When you tell me that Michael Fassbender is starring opposite veteran UK actor Brendan Gleeson in a film, I’m there. I’m expecting good things. These are two great actors and the plot, set across 3 generations of the Cutler family of criminals, sounds exciting.
The Cutler family live as outlaws in their own anarchic corner of Britain’s richest countryside. (At one point the patriarch of the clan suggests they move on to Kent, where I spent a homestay as a foreign exchange student, and Kent, just a short train trip out of London, is a wealthy suburb.)
Chad (Michael Fassbender) is the heir apparent to his bruising criminal father, Colby (Brendan Gleeson) and is supposed to spend his life hunting, thieving and tormenting the police. However, Brendan’s masterful criminal plans are about as workable as a bank heist planned by Donald Duck. The heists make little or no sense and bring in little revenue that can be easily translated into cash.
However, Chad has a wife, Kelly (Lyndsey Marshal) and 2 small children and his young son Tyson is causing him to take a closer look at the future. Chad was never sent to school by his dear old dad, so he is illiterate. He really would have a hard time finding any kind of honest work with that gigantic hurdle to overcome. He and his wife want their son and daughter to get an education.
The entire family live in a series of trailers in a gypsy caravan existence, complete with a village idiot named Gordon (Sean Harris) who serves little plot purpose other than to show Fassbender’s character being unnecessarily cruel to him at one point when he is particularly stressed out. It did lead to one line of dialogue that was memorable, however:
Chad says (to Norman): “Gordon, don’t be an idiot,” and Gordon responds, “I AM an idiot.”
I found the scene where Chad (Fassbender) tries to buy a puppy for his son’s birthday among the most moving. At least the scene was not 90% profanity in a thick British brogue, and I could actually understand what was being said and realize the injustice of the rest of the world towards the Cutlers, when they were merely trying to be normal members of society.
There was also a creative scene where Chad escapes from the police, who are searching for him with infra-red equipment using helicopters. Chad crouches beneath a cow in a pasture full of grazing cows. (It’s not every day you get to see Michael Fassbender crouched beneath a cow, so there’s that.)
Although the opening bumpy scene of Chad driving through a field (he has apparently been the designated get-away driver in previous burglaries and robberies) is exciting, the camera work in all of these driving scenes is as choppy as any Jason Bourne movie.
Furthermore, what was the point of the “Free Bryan” stunt, i.e., painting a car yellow and driving it through town, when Bryan (Chad’s incarcerated brother) is never mentioned in the plot again and all the stunt did was draw attention to the crew from the authorities on the eve of a big job? The police are already upset enough with the lot of them. Yes, it was a cool chase, but it made little sense in any context, criminal or otherwise.

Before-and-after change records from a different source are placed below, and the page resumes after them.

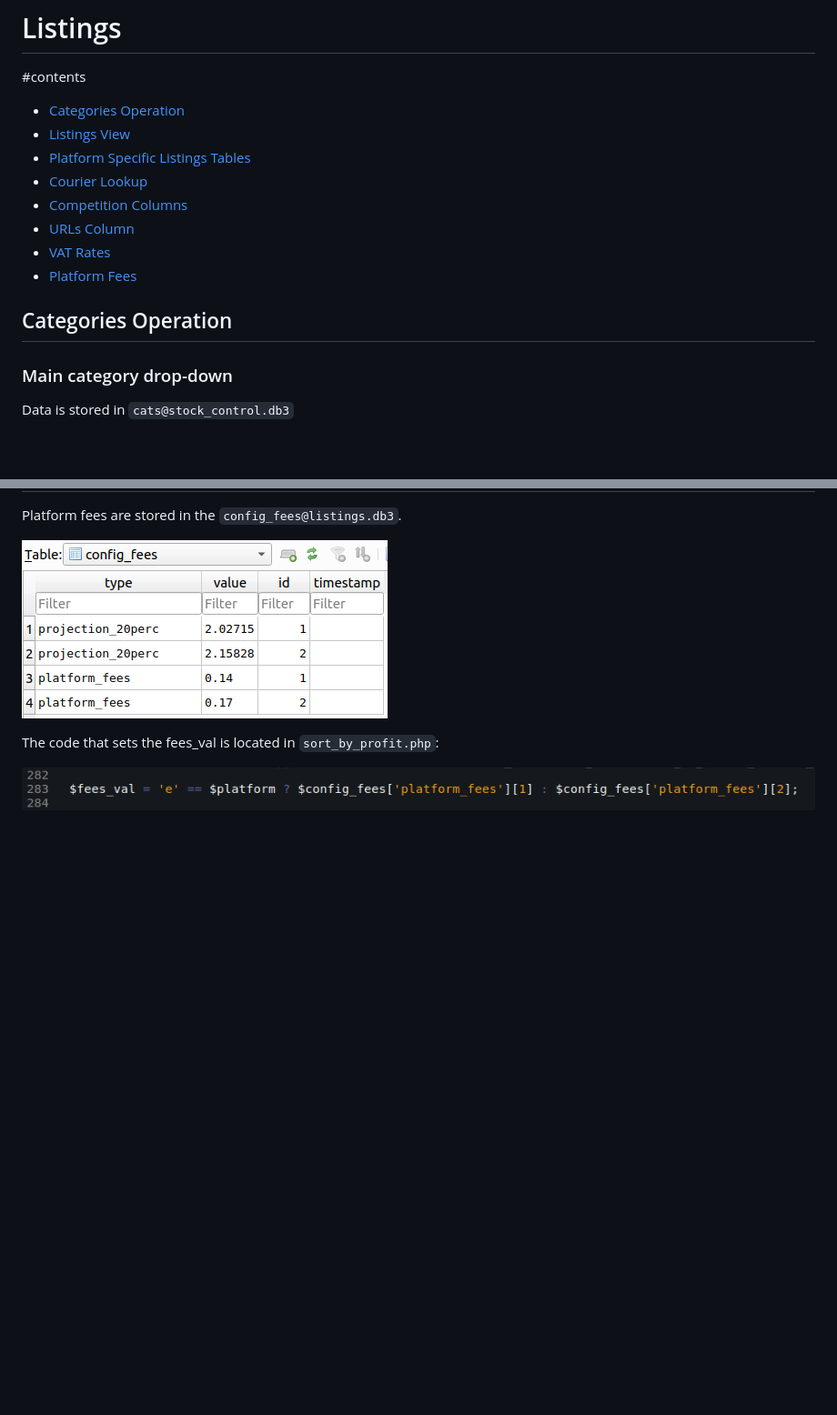
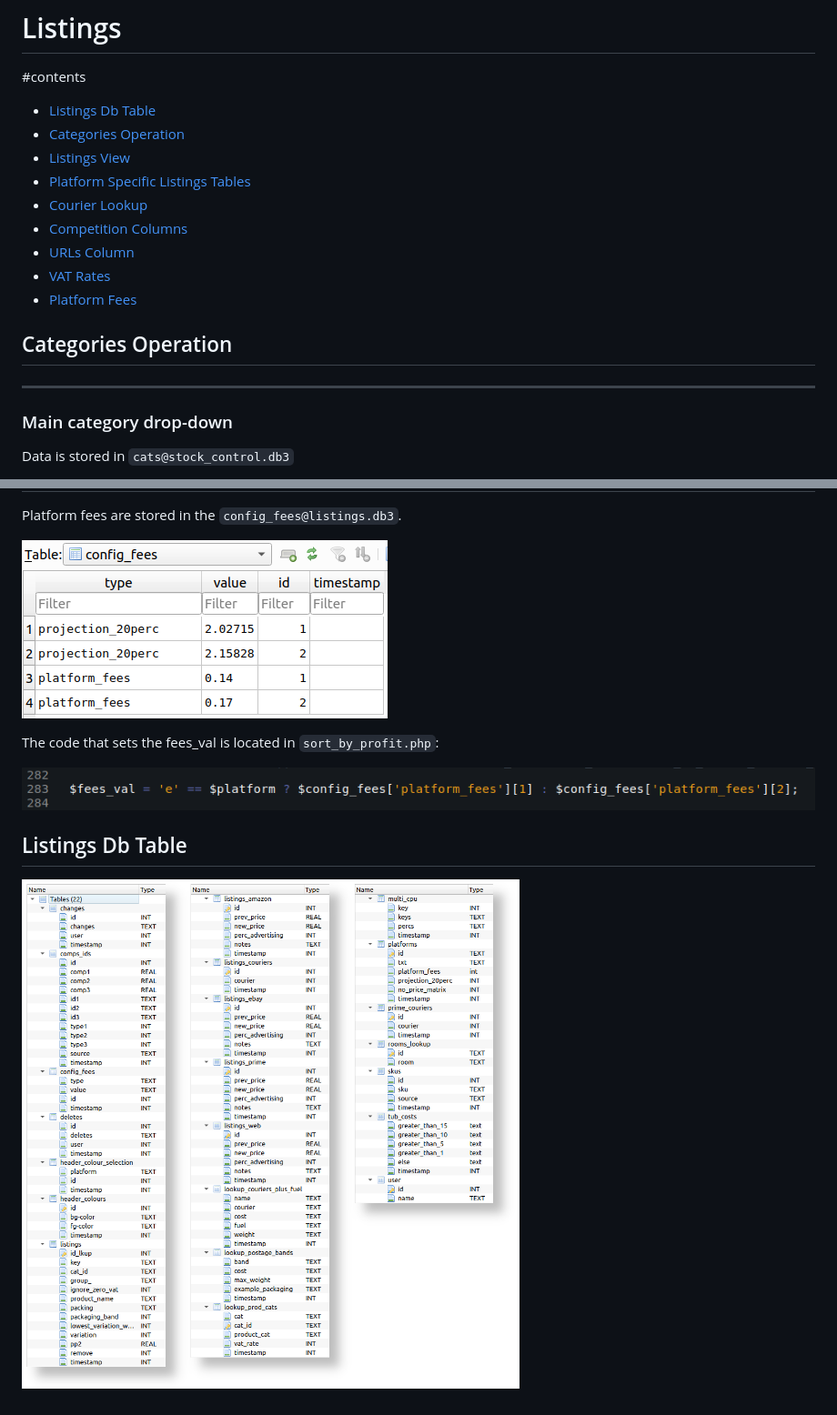
Before and after one commit to elixirgardens1/listings_new, a Markdown page: README.md, 2 parts joined by grey strips. Shown: that part at 91% size. Rendered like a GitHub page; pictures changed too: docs/img/db_tables.png (added); blank space fills up the shorter version.

```diff
--- a/README.md
+++ b/README.md
@@ -1,6 +1,7 @@
 # Listings
 
 #contents
+* [Listings Db Table](#listings-db-table)
 * [Categories Operation](#categories-operation)
 * [Listings View](#listings-view)
 * [Platform Specific Listings Tables](#platform-specific-listings-tables)
@@ -12,6 +13,7 @@
 
 
 ## Categories Operation
+---------------
 
 ### Main category drop-down
 
@@ -199,3 +200,8 @@ Platform fees are stored in the `config_fees@listings.db3`.
 The code that sets the fees_val is located in `sort_by_profit.php`:
 
 ![Image of sort_by_profit_fees_val](docs/img/sort_by_profit_fees_val.png)
+
+
+## Listings Db Table
+
+![Image of db_tables](docs/img/db_tables.png)
```
Also changed, not shown: other parts of README.md (+0 -1 lines).
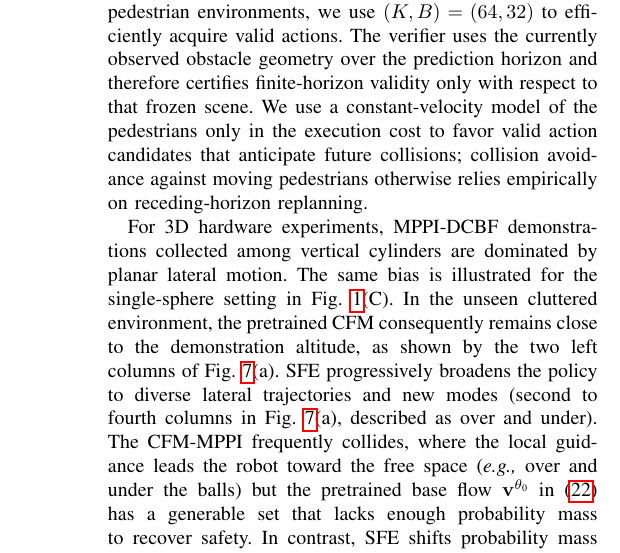
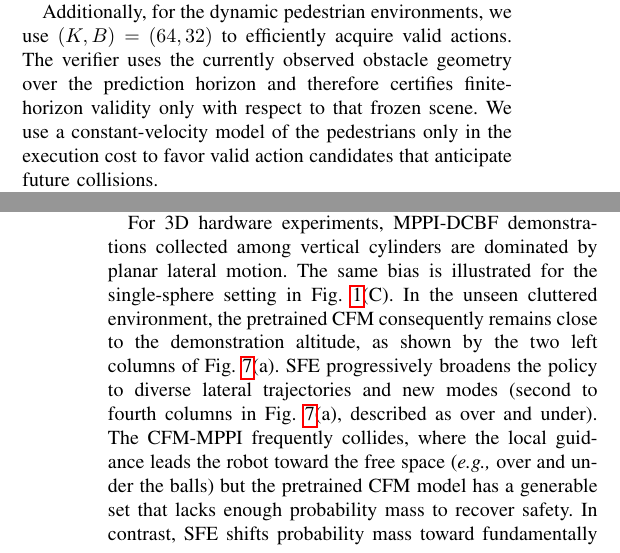
Before and after one commit to DHLeexpress/safe_flow_expansion_paper, a LaTeX paper (root.tex): part of one column of page 8 of 11 before the commit and two parts of the columns of pages 7 and 8 of 11 after it, the two joined at a grey line, cut at the place of the change. Compiled offline with pdfLaTeX.

Commit message:
Updates from Overleaf

```diff
--- a/root.tex
+++ b/root.tex
@@ -594,10 +592,14 @@ The base CFM model uses a flow-matching velocity network of a single MLP with 3
 % For 3-D clutter, \(h^{\mathrm{poly}}\) is rasterized into a \(1\times32\times32\times100\) spherical grid—32 azimuth bins, 32 elevation bins, and 100 uniform 2-cm radial bins over the \(2\,\mathrm{m}\) sensing range.
 
 % \noindent \textbf{Safe Flow Expansion details}
-At each SFE receding-horizon step, the CFM policy self-generates $K=32$ proposal control sequences. We compute the verifier uncertainty of each, normalize the probability~\eqref{eq:importancesampling}, and resample $B=16$ for verification. This separation lets $K$ control action diversity while bounding verification computation by $B$. From the verified actions across batches, we set the execution cost $C$ as the prescribed standard MPC cost~\eqref{eq:mppicost} selects the final action. We estimate uncertainty using an RBF Gaussian Process (GP) on $L_2$-normalized 32-dim penultimate representation $\phi_s$ at flow time $s=0.9$ with a task-specific $\beta$ and length scale, calibrated from pretrained embeddings.
+At each SFE receding-horizon step, the CFM policy self-generates $K=32$ proposal control sequences. We compute the verifier uncertainty of each, normalize the probability~\eqref{eq:importancesampling}, and resample $B=16$ for verification. This separation lets $K$ control action diversity while bounding verification computation by $B$.
+
+From the verified actions across batches, we set the execution cost $C$ as the prescribed standard MPC cost~\eqref{eq:mppicost} selects the final action. We estimate uncertainty using an RBF Gaussian Process (GP) on $L_2$-normalized 32-dim penultimate representation $\phi_s$ at flow time $s=0.9$ with a task-specific $\beta$ and length scale, calibrated from pretrained embeddings.
 
 At deployment, SFE generates \(J\) control sequences in parallel and evaluates them using the same cost structure used to select verified rollouts during expansion. Here \(J=1\) gives the default expanded model for the discussion of validity and coverage, and \(J=1\) is used for validity and mode discovery, whereas \(J>1\) is used in~\Cref{sec:tradeoff} to study its effect on safety and performance.
 %, employing Adam with learning rate $1 \times 10^{-4}$, batch 64, and 4 inner steps.
+
+Additionally, for the dynamic pedestrian environments, we use $(K,B)=(64,32)$ to efficiently acquire valid actions. The verifier uses the currently observed obstacle geometry over the prediction horizon and therefore certifies finite-horizon validity only with respect to that frozen scene. We use a constant-velocity model of the pedestrians only in the execution cost to favor valid action candidates that anticipate future collisions.
 
 \noindent \textbf{Baseline method} We compare against mode-selective CFM-MPPI~\cite{mizuta2025unified}, which combines reward-guided flow generation with local MPPI refinement.  Given a base pre-trained vector field $\mathbf{v}^{\theta_{\text{0}}}(\mathbf{x}\!\mid\! \mathbf{o},\gamma)$, the guided velocity field is the local gradient ascent of the combined reward:
 \begin{equation}
@@ -624,11 +626,11 @@ Fig.~\ref{fig:2d_cluttered} shows the 2D adaptation setting. We replaced central
 The 3D single-sphere task provides a controlled adaptation setting for the uncertainty-weighted sampling~\eqref{eq:importancesampling}. Fig.~\ref{fig:beta} compares the expansion setting $\beta=0.1$ with lower uncertainty weighting at $\beta=1.0$ and standard sampling at $\beta\to\infty$, while holding the remaining SFE training loop and the number of expansion rounds fixed. Smaller $\beta$ places more weight on uncertain actions and recovers more of the above, below, left, and right modes.
 
 \noindent\textbf{Cross-configuration OOD generalization.}
-For the dynamic pedestrian environments, we use $(K,B)=(64,32)$ to efficiently acquire valid actions. The verifier uses the currently observed obstacle geometry over the prediction horizon and therefore certifies finite-horizon validity only with respect to that frozen scene. We use a constant-velocity model of the pedestrians only in the execution cost to favor valid action candidates that anticipate future collisions; collision avoidance against moving pedestrians otherwise relies empirically on receding-horizon replanning.
+
 
 % We demonstrated that Safe Flow Expansion effectively breaks demonstration bias and discovers novel safe behaviors in OOD obstacle geometries.
 For 3D hardware experiments, MPPI-DCBF demonstrations collected among vertical cylinders are dominated by planar lateral motion. The same bias is illustrated for the single-sphere setting in Fig.~\ref{fig:hero}(C). In the unseen cluttered environment, the pretrained CFM consequently remains close to the demonstration altitude, as shown by the two left columns of Fig.~\ref{fig:coverage}(a).
-SFE progressively broadens the policy to diverse lateral trajectories and new modes (second to fourth columns in Fig.~\ref{fig:coverage}(a), described as over and under). The CFM-MPPI frequently collides, where the local guidance leads the robot toward the free space (\textit{e.g.,} over and under the balls) but the pretrained base flow $\mathbf{v}^{\theta_{\text{0}}}$ in~\eqref{eq:cfm-mppi_vectorfield} has a generable set that lacks enough probability mass to recover safety. In contrast, SFE shifts probability mass toward fundamentally new safe modes trained offline.
+SFE progressively broadens the policy to diverse lateral trajectories and new modes (second to fourth columns in Fig.~\ref{fig:coverage}(a), described as over and under). The CFM-MPPI frequently collides, where the local guidance leads the robot toward the free space (\textit{e.g.,} over and under the balls) but the pretrained CFM model has a generable set that lacks enough probability mass to recover safety. In contrast, SFE shifts probability mass toward fundamentally new safe modes trained offline.
 
 \subsection{Validity}
 Fig.~\ref{fig:validity} reports validity over ten expansion rounds for the two configuration-specific adaptation tasks and the two cross-configuration generalization tasks. Across the four OOD environments, expansion increases the average validity relative to the pretrained policy.
```
Also changed, not shown: root.tex (8 more changed lines).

Most importantly, I haven’t seen a movie this badly miscast since “The Human Stain” (2003) cast Anthony Hopkins as a black professor and Nicole Kidman as a washerwoman. Nobody would believe that Brendan Gleeson is Chad’s biological father and, if we accept the premise that perhaps the MIA Mrs. Colby was impregnated by someone else (which lets Brendan off the hook as to paternity), we still have the problem of Michael Fassbender being way too cultured and good-looking for the ignorant oaf he is portraying.
I was also thoroughly annoyed that the film didn’t have Chad finally stand up to his destructive father and save his family from the inevitable fall. Not only is the patriarch of this clan a lout, he is an ignorant lout who argues that the world is flat. Furthermore, Chad’s young son is becoming his grandpa’s ardent follower.
I do want to commend the young George Smith who played Tyson Cutler. He did a good job of playing the nine or ten-year-old thug-to-be and I’m sure we’ll see him in future roles.
Adam Smith directed this film, which one critic in Toronto described as “the worst film I saw at the festival.” The writer, Alistair Siddons, cannot be blamed for casting the excellent Fassbender in a role that just doesn’t’ suit him. [Scoring Michael Fassbender for a part in your movie has got to be a coup.]
The plot, far from having a happy ending where Chad’s announced goal (“I’m not in that shit no more. I just want a quiet life. No troubles.”) is achieved takes us in an entirely different direction and asks us to root for the bonds of family over everything and anything else. (From Gleeson: “You have to stand up against them so they don’t trespass against us.”)
Only a satisfying POV if you are self-destructive masochist.